I've heard people (mainly popular science writers) talk about "Quantum Weirdness." What they mean by that expression is the various counter-intuitive predictions of quantum mechanics. Effects such as tunneling, entanglement (and spooky action at a distance), uncertainty, and the ability of a particle to interfere with itself are common examples of what people find "weird" about quantum mechanics. Basically what this boils down to is that on the microscopic scale of atoms, objects do not behave in the way we're used to see macroscopic objects behaving. I borrow this expression to coin a new term for something I haven't heard people talk about quite as much, but I feel is quite a bit weirder. At least it is weirder insofar that it is more likely to lead me into circular thinking and give me headaches whenever I consider it. Examples of "Set Theory Weirdness" are issues about the axiom of choice, the undecidability of Cantor's continuum hypothesis, etc. The basic question I can't seem to find an answer to is, are sets real? Is set theory simply all the consequences of its axioms, or is it trying to describe some actual concept?

Number theory, for example, is a theory about something very concrete - the natural numbers. Though GĂ¶del has shown that even in number theory there are undecidable propositions, that simply means that the commonly accepted axioms of Peano Arithmetic are not a full description of number theory, and that in fact no formal system derived from a collection of axioms ever will be a full description of the theory of numbers. **That is a statement about formal systems, not a statement about number theory**. For example, Goodstein's theorem is known to be correct, but does not follow from the axioms of Peano Arithmetic.
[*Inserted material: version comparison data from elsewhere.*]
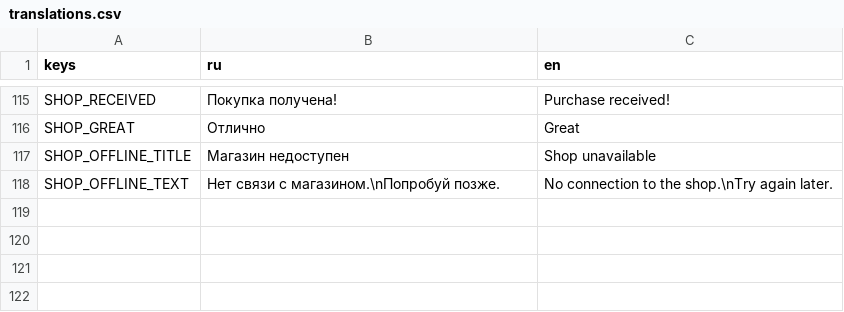
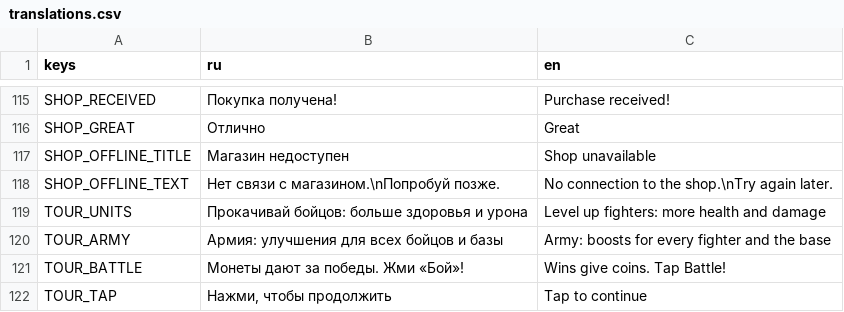
Before and after one commit to Twody2D/wars, a CSV file: localization/translations.csv, drawn as a sheet; only a part is shown, gaps mark what is left out; the diff names each change by its address in the sheet, - before the commit and + after, or states it on an @@ line.

Commit message:
feat(meta): Next opens the map with new stars, upgrades tour after level 1

```diff
--- a/localization/translations.csv
+++ b/localization/translations.csv
+row 119: TOUR_UNITS | Прокачивай бойцов: больше здоровья и урона | Level up fighters: more health and damage
+row 120: TOUR_ARMY | Армия: улучшения для всех бойцов и базы | Army: boosts for every fighter and the base
+row 121: TOUR_BATTLE | Монеты дают за победы. Жми «Бой»! | Wins give coins. Tap Battle!
+row 122: TOUR_TAP | Нажми, чтобы продолжить | Tap to continue
```
Also changed, not shown: 10 other files.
The same cannot be said about set theory. If the real numbers actually existed, then they would either have or not have a subset that is neither countable nor of the same cardinality as the continuum. The fact that we have no way to decide, other than by asthetic or intuitive arguments, whether we should accept or reject the continuum hypothesis shows why sets should not be thought of as actual things. We cannot even gain insight experimentally on whether or not to accept it, as we could for Goodstein's theorem!

The other alternative, then, is to simply accept set theory as a purely formal theory. Sets are nothing but whatever is described by the collection of all consequences of the axioms of set theory. Very well then. If that is the case and set theory does not describe our world, then when we are proving something, say Goodstein's theorem, using set theory, why should we believe the result? Why do you expect me to take set theory on the basis of common sense, when it gives such nonsensical results, such as the undecidability of the continuum hypothesis?
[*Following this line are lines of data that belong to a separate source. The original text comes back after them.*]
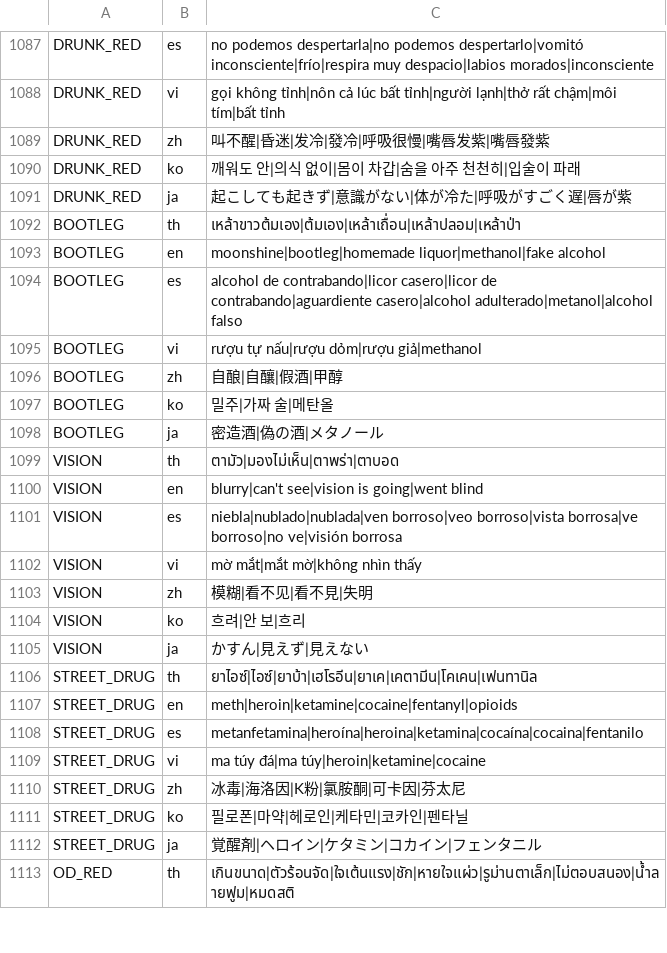
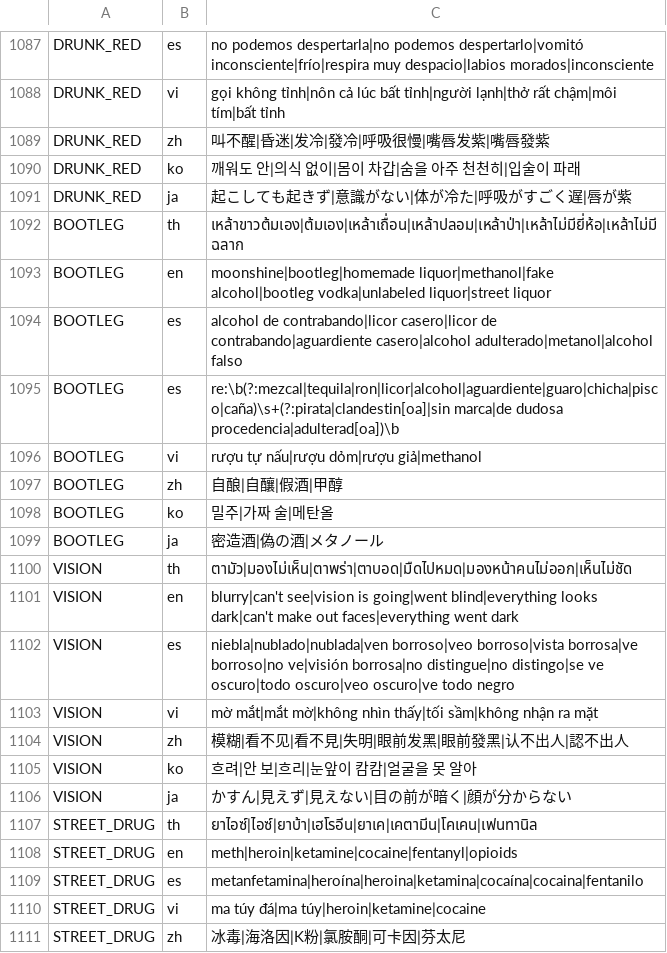
Before and after one commit to thekingdiadem/King-Diadem, a TSV file: core/frames_lexicon.tsv, drawn as a sheet; only a part is shown, gaps mark what is left out; the shorter side is filled out with more unchanged rows.

```diff
--- a/core/frames_lexicon.tsv
+++ b/core/frames_lexicon.tsv
@@ -1091,5 +1091,6 @@ DRUNK_RED	ko	깨워도 안|의식 없이|몸이 차갑|숨을 아주 천천히|
 DRUNK_RED	ja	起こしても起きず|意識がない|体が冷た|呼吸がすごく遅|唇が紫
-BOOTLEG	th	เหล้าขาวต้มเอง|ต้มเอง|เหล้าเถื่อน|เหล้าปลอม|เหล้าป่า
-BOOTLEG	en	moonshine|bootleg|homemade liquor|methanol|fake alcohol
+BOOTLEG	th	เหล้าขาวต้มเอง|ต้มเอง|เหล้าเถื่อน|เหล้าปลอม|เหล้าป่า|เหล้าไม่มียี่ห้อ|เหล้าไม่มีฉลาก
+BOOTLEG	en	moonshine|bootleg|homemade liquor|methanol|fake alcohol|bootleg vodka|unlabeled liquor|street liquor
 BOOTLEG	es	alcohol de contrabando|licor casero|licor de contrabando|aguardiente casero|alcohol adulterado|metanol|alcohol falso
+BOOTLEG	es	re:\b(?:mezcal|tequila|ron|licor|alcohol|aguardiente|guaro|chicha|pisco|caña)\s+(?:pirata|clandestin[oa]|sin marca|de dudosa procedencia|adulterad[oa])\b
 BOOTLEG	vi	rượu tự nấu|rượu dỏm|rượu giả|methanol
@@ -1098,9 +1099,9 @@ BOOTLEG	ko	밀주|가짜 술|메탄올
 BOOTLEG	ja	密造酒|偽の酒|メタノール
-VISION	th	ตามัว|มองไม่เห็น|ตาพร่า|ตาบอด
-VISION	en	blurry|can't see|vision is going|went blind
-VISION	es	niebla|nublado|nublada|ven borroso|veo borroso|vista borrosa|ve borroso|no ve|visión borrosa
-VISION	vi	mờ mắt|mắt mờ|không nhìn thấy
-VISION	zh	模糊|看不见|看不見|失明
-VISION	ko	흐려|안 보|흐리
-VISION	ja	かすん|見えず|見えない
+VISION	th	ตามัว|มองไม่เห็น|ตาพร่า|ตาบอด|มืดไปหมด|มองหน้าคนไม่ออก|เห็นไม่ชัด
+VISION	en	blurry|can't see|vision is going|went blind|everything looks dark|can't make out faces|everything went dark
+VISION	es	niebla|nublado|nublada|ven borroso|veo borroso|vista borrosa|ve borroso|no ve|visión borrosa|no distingue|no distingo|se ve oscuro|todo oscuro|veo oscuro|ve todo negro
+VISION	vi	mờ mắt|mắt mờ|không nhìn thấy|tối sầm|không nhận ra mặt
+VISION	zh	模糊|看不见|看不見|失明|眼前发黑|眼前發黑|认不出人|認不出人
+VISION	ko	흐려|안 보|흐리|눈앞이 캄캄|얼굴을 못 알아
+VISION	ja	かすん|見えず|見えない|目の前が暗く|顔が分からない
 STREET_DRUG	th	ยาไอซ์|ไอซ์|ยาบ้า|เฮโรอีน|ยาเค|เคตามีน|โคเคน|เฟนทานิล
```
Also changed, not shown: 4 other files.
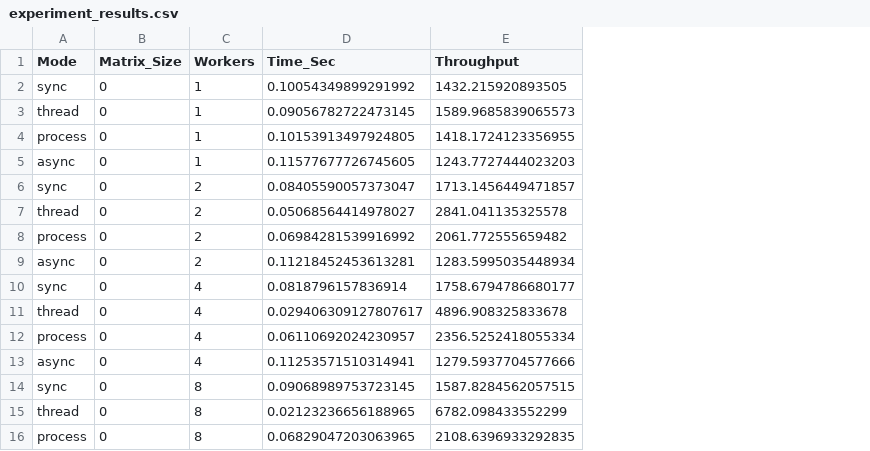
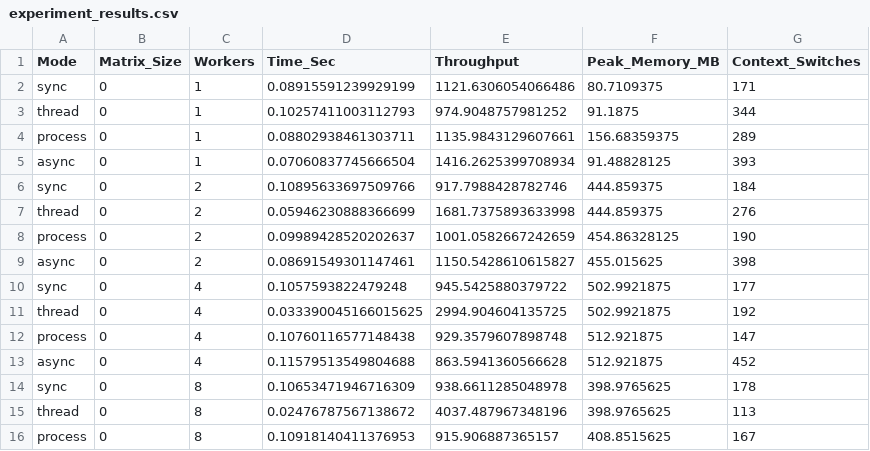
Before and after one commit to WHB139426/ECS251, a CSV file: experiment_results.csv, drawn as a sheet; only a part is shown; the diff covers the shown part only; the diff names each change by its address in the sheet, - before the commit and + after, or states it on an @@ line.

Commit message:
add sync mode to run_experiment.py

```diff
--- a/experiment_results.csv
+++ b/experiment_results.csv
+column F (Peak_Memory_MB), rows 2-16: 80.7109375 | 91.1875 | 156.68359375 | 91.48828125 | 444.859375 | 444.859375 | 454.86328125 | 455.015625 | 502.9921875 | 502.9921875 | 512.921875 | 512.921875 | 398.9765625 | 398.9765625 | 408.8515625
+column G (Context_Switches), rows 2-16: 171 | 344 | 289 | 393 | 184 | 276 | 190 | 398 | 177 | 192 | 147 | 452 | 178 | 113 | 167
-D2 (Time_Sec): 0.10054349899291992
+D2 (Time_Sec): 0.08915591239929199
-E2 (Throughput): 1432.215920893505
+E2 (Throughput): 1121.6306054066486
-D3 (Time_Sec): 0.09056782722473145
+D3 (Time_Sec): 0.10257411003112793
-E3 (Throughput): 1589.9685839065573
+E3 (Throughput): 974.9048757981252
-D4 (Time_Sec): 0.10153913497924805
+D4 (Time_Sec): 0.08802938461303711
-E4 (Throughput): 1418.1724123356955
+E4 (Throughput): 1135.9843129607661
-D5 (Time_Sec): 0.11577677726745605
+D5 (Time_Sec): 0.07060837745666504
-E5 (Throughput): 1243.7727444023203
+E5 (Throughput): 1416.2625399708934
-D6 (Time_Sec): 0.08405590057373047
+D6 (Time_Sec): 0.10895633697509766
-E6 (Throughput): 1713.1456449471857
+E6 (Throughput): 917.7988428782746
-D7 (Time_Sec): 0.05068564414978027
+D7 (Time_Sec): 0.05946230888366699
-E7 (Throughput): 2841.041135325578
+E7 (Throughput): 1681.7375893633998
-D8 (Time_Sec): 0.06984281539916992
+D8 (Time_Sec): 0.09989428520202637
-E8 (Throughput): 2061.772555659482
+E8 (Throughput): 1001.0582667242659
-D9 (Time_Sec): 0.11218452453613281
+D9 (Time_Sec): 0.08691549301147461
-E9 (Throughput): 1283.5995035448934
+E9 (Throughput): 1150.5428610615827
-D10 (Time_Sec): 0.0818796157836914
+D10 (Time_Sec): 0.1057593822479248
-E10 (Throughput): 1758.6794786680177
+E10 (Throughput): 945.5425880379722
-D11 (Time_Sec): 0.029406309127807617
+D11 (Time_Sec): 0.033390045166015625
-E11 (Throughput): 4896.908325833678
+E11 (Throughput): 2994.904604135725
-D12 (Time_Sec): 0.06110692024230957
+D12 (Time_Sec): 0.10760116577148438
-E12 (Throughput): 2356.5252418055334
+E12 (Throughput): 929.3579607898748
-D13 (Time_Sec): 0.11253571510314941
+D13 (Time_Sec): 0.11579513549804688
-E13 (Throughput): 1279.5937704577666
+E13 (Throughput): 863.5941360566628
-D14 (Time_Sec): 0.09068989753723145
+D14 (Time_Sec): 0.10653471946716309
-E14 (Throughput): 1587.8284562057515
+E14 (Throughput): 938.6611285048978
-D15 (Time_Sec): 0.02123236656188965
+D15 (Time_Sec): 0.02476787567138672
-E15 (Throughput): 6782.098433552299
+E15 (Throughput): 4037.487967348196
-D16 (Time_Sec): 0.06829047203063965
+D16 (Time_Sec): 0.10918140411376953
-E16 (Throughput): 2108.6396933292835
+E16 (Throughput): 915.906887365157
```
Also changed, not shown: 98 edited cells elsewhere in this file, 6 other files.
This is usually the point in my thinking where I start to get a headache, which is just as well since it seems to me to be an impasse. Today I have avoided that headache, probably because I am putting my thoughts to writing, which is usually a good way of clarifying one's thoughts to one's self. Note, please, that I am not saying that set theory is bull; just that it is extremely weird, much weirder than quantum mechanics, and is too seldom called upon to answer for its weirdness. Of course, that's a physicist's point of view, and a mathematician is welcome to lambaste me for poor understanding of set theory and to expose my naive view of the matter.